All records below must be retyped exactly.

========================================

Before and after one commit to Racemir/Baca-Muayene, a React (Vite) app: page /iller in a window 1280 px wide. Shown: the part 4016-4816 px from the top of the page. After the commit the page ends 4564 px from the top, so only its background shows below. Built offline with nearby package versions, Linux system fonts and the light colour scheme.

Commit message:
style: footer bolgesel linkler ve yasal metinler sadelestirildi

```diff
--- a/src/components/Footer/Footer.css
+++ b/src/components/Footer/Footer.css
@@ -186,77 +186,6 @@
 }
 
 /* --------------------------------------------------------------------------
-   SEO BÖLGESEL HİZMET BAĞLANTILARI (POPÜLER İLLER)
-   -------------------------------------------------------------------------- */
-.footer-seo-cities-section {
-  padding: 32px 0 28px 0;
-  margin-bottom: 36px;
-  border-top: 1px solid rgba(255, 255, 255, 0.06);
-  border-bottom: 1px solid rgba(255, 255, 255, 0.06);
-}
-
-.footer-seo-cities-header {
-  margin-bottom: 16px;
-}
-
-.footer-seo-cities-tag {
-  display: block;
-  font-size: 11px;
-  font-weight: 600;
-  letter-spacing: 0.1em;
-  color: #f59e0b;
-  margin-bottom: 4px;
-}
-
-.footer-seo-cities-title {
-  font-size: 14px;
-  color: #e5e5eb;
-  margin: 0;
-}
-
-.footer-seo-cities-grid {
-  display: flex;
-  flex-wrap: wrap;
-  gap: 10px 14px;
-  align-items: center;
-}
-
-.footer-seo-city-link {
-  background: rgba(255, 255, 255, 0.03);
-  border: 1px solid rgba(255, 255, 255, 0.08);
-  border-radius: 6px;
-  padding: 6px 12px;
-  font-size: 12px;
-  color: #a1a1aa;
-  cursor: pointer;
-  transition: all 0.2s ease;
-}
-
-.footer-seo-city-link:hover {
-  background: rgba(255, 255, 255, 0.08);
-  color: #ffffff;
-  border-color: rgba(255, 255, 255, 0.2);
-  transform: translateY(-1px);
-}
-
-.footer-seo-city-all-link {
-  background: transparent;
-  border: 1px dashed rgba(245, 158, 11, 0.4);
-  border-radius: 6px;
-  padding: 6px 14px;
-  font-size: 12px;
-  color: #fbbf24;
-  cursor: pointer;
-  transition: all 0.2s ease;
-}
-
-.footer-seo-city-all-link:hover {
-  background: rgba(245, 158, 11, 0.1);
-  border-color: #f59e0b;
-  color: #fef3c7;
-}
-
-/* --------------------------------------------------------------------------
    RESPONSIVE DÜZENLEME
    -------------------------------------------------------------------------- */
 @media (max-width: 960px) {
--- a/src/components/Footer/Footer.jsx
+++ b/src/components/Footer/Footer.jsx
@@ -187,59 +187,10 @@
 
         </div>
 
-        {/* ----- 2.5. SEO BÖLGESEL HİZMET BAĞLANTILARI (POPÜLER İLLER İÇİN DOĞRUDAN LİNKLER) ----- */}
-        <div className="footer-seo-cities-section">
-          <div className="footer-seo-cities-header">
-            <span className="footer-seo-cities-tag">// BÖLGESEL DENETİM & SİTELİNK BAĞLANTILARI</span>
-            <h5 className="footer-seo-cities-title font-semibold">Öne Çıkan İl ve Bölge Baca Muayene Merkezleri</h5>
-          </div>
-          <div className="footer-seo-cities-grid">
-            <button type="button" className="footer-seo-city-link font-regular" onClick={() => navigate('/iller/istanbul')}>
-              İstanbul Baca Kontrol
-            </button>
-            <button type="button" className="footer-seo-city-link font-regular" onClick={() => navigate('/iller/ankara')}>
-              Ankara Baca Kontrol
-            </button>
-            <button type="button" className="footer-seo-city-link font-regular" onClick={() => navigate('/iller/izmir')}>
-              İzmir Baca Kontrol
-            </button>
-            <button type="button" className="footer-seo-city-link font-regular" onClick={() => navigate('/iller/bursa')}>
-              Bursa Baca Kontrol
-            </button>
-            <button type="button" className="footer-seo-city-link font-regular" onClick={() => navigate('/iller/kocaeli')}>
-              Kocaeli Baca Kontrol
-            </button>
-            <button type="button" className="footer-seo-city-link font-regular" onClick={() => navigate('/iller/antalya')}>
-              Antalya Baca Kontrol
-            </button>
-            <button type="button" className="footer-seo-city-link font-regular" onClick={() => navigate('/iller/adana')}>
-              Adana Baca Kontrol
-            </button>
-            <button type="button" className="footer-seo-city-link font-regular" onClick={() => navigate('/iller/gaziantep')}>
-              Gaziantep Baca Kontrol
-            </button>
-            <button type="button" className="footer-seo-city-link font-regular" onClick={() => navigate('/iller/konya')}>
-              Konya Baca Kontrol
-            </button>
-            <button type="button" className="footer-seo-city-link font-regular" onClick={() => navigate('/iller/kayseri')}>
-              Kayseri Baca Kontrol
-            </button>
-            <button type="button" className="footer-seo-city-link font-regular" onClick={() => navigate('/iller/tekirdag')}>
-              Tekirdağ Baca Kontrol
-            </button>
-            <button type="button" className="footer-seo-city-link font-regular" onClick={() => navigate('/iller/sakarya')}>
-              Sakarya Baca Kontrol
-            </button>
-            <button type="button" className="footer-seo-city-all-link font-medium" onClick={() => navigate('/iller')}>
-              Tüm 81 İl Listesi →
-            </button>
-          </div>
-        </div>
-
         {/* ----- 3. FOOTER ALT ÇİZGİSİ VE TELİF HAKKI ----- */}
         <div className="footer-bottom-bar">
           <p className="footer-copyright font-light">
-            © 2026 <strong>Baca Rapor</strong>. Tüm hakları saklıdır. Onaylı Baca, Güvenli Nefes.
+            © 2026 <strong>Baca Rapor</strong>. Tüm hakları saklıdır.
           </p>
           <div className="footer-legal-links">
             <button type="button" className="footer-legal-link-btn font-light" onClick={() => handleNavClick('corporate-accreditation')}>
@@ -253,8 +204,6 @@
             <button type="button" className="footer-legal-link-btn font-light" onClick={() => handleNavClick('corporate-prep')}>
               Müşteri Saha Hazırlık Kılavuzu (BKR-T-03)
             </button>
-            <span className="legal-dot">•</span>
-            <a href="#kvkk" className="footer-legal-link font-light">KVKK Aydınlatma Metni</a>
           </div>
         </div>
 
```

========================================

### Solution below
Before and after one commit to Racemir/Baca-Muayene, a React (Vite) app: page /iller in a window 1280 px wide. Shown: the part 4016-4816 px from the top of the page. After the commit the page ends 4564 px from the top, so only its background shows below. Built offline with nearby package versions, Linux system fonts and the light colour scheme.

Commit message:
style: footer bolgesel linkler ve yasal metinler sadelestirildi

```diff
--- a/src/components/Footer/Footer.css
+++ b/src/components/Footer/Footer.css
@@ -186,77 +186,6 @@
 }
 
 /* --------------------------------------------------------------------------
-   SEO BÖLGESEL HİZMET BAĞLANTILARI (POPÜLER İLLER)
-   -------------------------------------------------------------------------- */
-.footer-seo-cities-section {
-  padding: 32px 0 28px 0;
-  margin-bottom: 36px;
-  border-top: 1px solid rgba(255, 255, 255, 0.06);
-  border-bottom: 1px solid rgba(255, 255, 255, 0.06);
-}
-
-.footer-seo-cities-header {
-  margin-bottom: 16px;
-}
-
-.footer-seo-cities-tag {
-  display: block;
-  font-size: 11px;
-  font-weight: 600;
-  letter-spacing: 0.1em;
-  color: #f59e0b;
-  margin-bottom: 4px;
-}
-
-.footer-seo-cities-title {
-  font-size: 14px;
-  color: #e5e5eb;
-  margin: 0;
-}
-
-.footer-seo-cities-grid {
-  display: flex;
-  flex-wrap: wrap;
-  gap: 10px 14px;
-  align-items: center;
-}
-
-.footer-seo-city-link {
-  background: rgba(255, 255, 255, 0.03);
-  border: 1px solid rgba(255, 255, 255, 0.08);
-  border-radius: 6px;
-  padding: 6px 12px;
-  font-size: 12px;
-  color: #a1a1aa;
-  cursor: pointer;
-  transition: all 0.2s ease;
-}
-
-.footer-seo-city-link:hover {
-  background: rgba(255, 255, 255, 0.08);
-  color: #ffffff;
-  border-color: rgba(255, 255, 255, 0.2);
-  transform: translateY(-1px);
-}
-
-.footer-seo-city-all-link {
-  background: transparent;
-  border: 1px dashed rgba(245, 158, 11, 0.4);
-  border-radius: 6px;
-  padding: 6px 14px;
-  font-size: 12px;
-  color: #fbbf24;
-  cursor: pointer;
-  transition: all 0.2s ease;
-}
-
-.footer-seo-city-all-link:hover {
-  background: rgba(245, 158, 11, 0.1);
-  border-color: #f59e0b;
-  color: #fef3c7;
-}
-
-/* --------------------------------------------------------------------------
    RESPONSIVE DÜZENLEME
    -------------------------------------------------------------------------- */
 @media (max-width: 960px) {
--- a/src/components/Footer/Footer.jsx
+++ b/src/components/Footer/Footer.jsx
@@ -187,59 +187,10 @@
 
         </div>
 
-        {/* ----- 2.5. SEO BÖLGESEL HİZMET BAĞLANTILARI (POPÜLER İLLER İÇİN DOĞRUDAN LİNKLER) ----- */}
-        <div className="footer-seo-cities-section">
-          <div className="footer-seo-cities-header">
-            <span className="footer-seo-cities-tag">// BÖLGESEL DENETİM & SİTELİNK BAĞLANTILARI</span>
-            <h5 className="footer-seo-cities-title font-semibold">Öne Çıkan İl ve Bölge Baca Muayene Merkezleri</h5>
-          </div>
-          <div className="footer-seo-cities-grid">
-            <button type="button" className="footer-seo-city-link font-regular" onClick={() => navigate('/iller/istanbul')}>
-              İstanbul Baca Kontrol
-            </button>
-            <button type="button" className="footer-seo-city-link font-regular" onClick={() => navigate('/iller/ankara')}>
-              Ankara Baca Kontrol
-            </button>
-            <button type="button" className="footer-seo-city-link font-regular" onClick={() => navigate('/iller/izmir')}>
-              İzmir Baca Kontrol
-            </button>
-            <button type="button" className="footer-seo-city-link font-regular" onClick={() => navigate('/iller/bursa')}>
-              Bursa Baca Kontrol
-            </button>
-            <button type="button" className="footer-seo-city-link font-regular" onClick={() => navigate('/iller/kocaeli')}>
-              Kocaeli Baca Kontrol
-            </button>
-            <button type="button" className="footer-seo-city-link font-regular" onClick={() => navigate('/iller/antalya')}>
-              Antalya Baca Kontrol
-            </button>
-            <button type="button" className="footer-seo-city-link font-regular" onClick={() => navigate('/iller/adana')}>
-              Adana Baca Kontrol
-            </button>
-            <button type="button" className="footer-seo-city-link font-regular" onClick={() => navigate('/iller/gaziantep')}>
-              Gaziantep Baca Kontrol
-            </button>
-            <button type="button" className="footer-seo-city-link font-regular" onClick={() => navigate('/iller/konya')}>
-              Konya Baca Kontrol
-            </button>
-            <button type="button" className="footer-seo-city-link font-regular" onClick={() => navigate('/iller/kayseri')}>
-              Kayseri Baca Kontrol
-            </button>
-            <button type="button" className="footer-seo-city-link font-regular" onClick={() => navigate('/iller/tekirdag')}>
-              Tekirdağ Baca Kontrol
-            </button>
-            <button type="button" className="footer-seo-city-link font-regular" onClick={() => navigate('/iller/sakarya')}>
-              Sakarya Baca Kontrol
-            </button>
-            <button type="button" className="footer-seo-city-all-link font-medium" onClick={() => navigate('/iller')}>
-              Tüm 81 İl Listesi →
-            </button>
-          </div>
-        </div>
-
         {/* ----- 3. FOOTER ALT ÇİZGİSİ VE TELİF HAKKI ----- */}
         <div className="footer-bottom-bar">
           <p className="footer-copyright font-light">
-            © 2026 <strong>Baca Rapor</strong>. Tüm hakları saklıdır. Onaylı Baca, Güvenli Nefes.
+            © 2026 <strong>Baca Rapor</strong>. Tüm hakları saklıdır.
           </p>
           <div className="footer-legal-links">
             <button type="button" className="footer-legal-link-btn font-light" onClick={() => handleNavClick('corporate-accreditation')}>
@@ -253,8 +204,6 @@
             <button type="button" className="footer-legal-link-btn font-light" onClick={() => handleNavClick('corporate-prep')}>
               Müşteri Saha Hazırlık Kılavuzu (BKR-T-03)
             </button>
-            <span className="legal-dot">•</span>
-            <a href="#kvkk" className="footer-legal-link font-light">KVKK Aydınlatma Metni</a>
           </div>
         </div>
 
```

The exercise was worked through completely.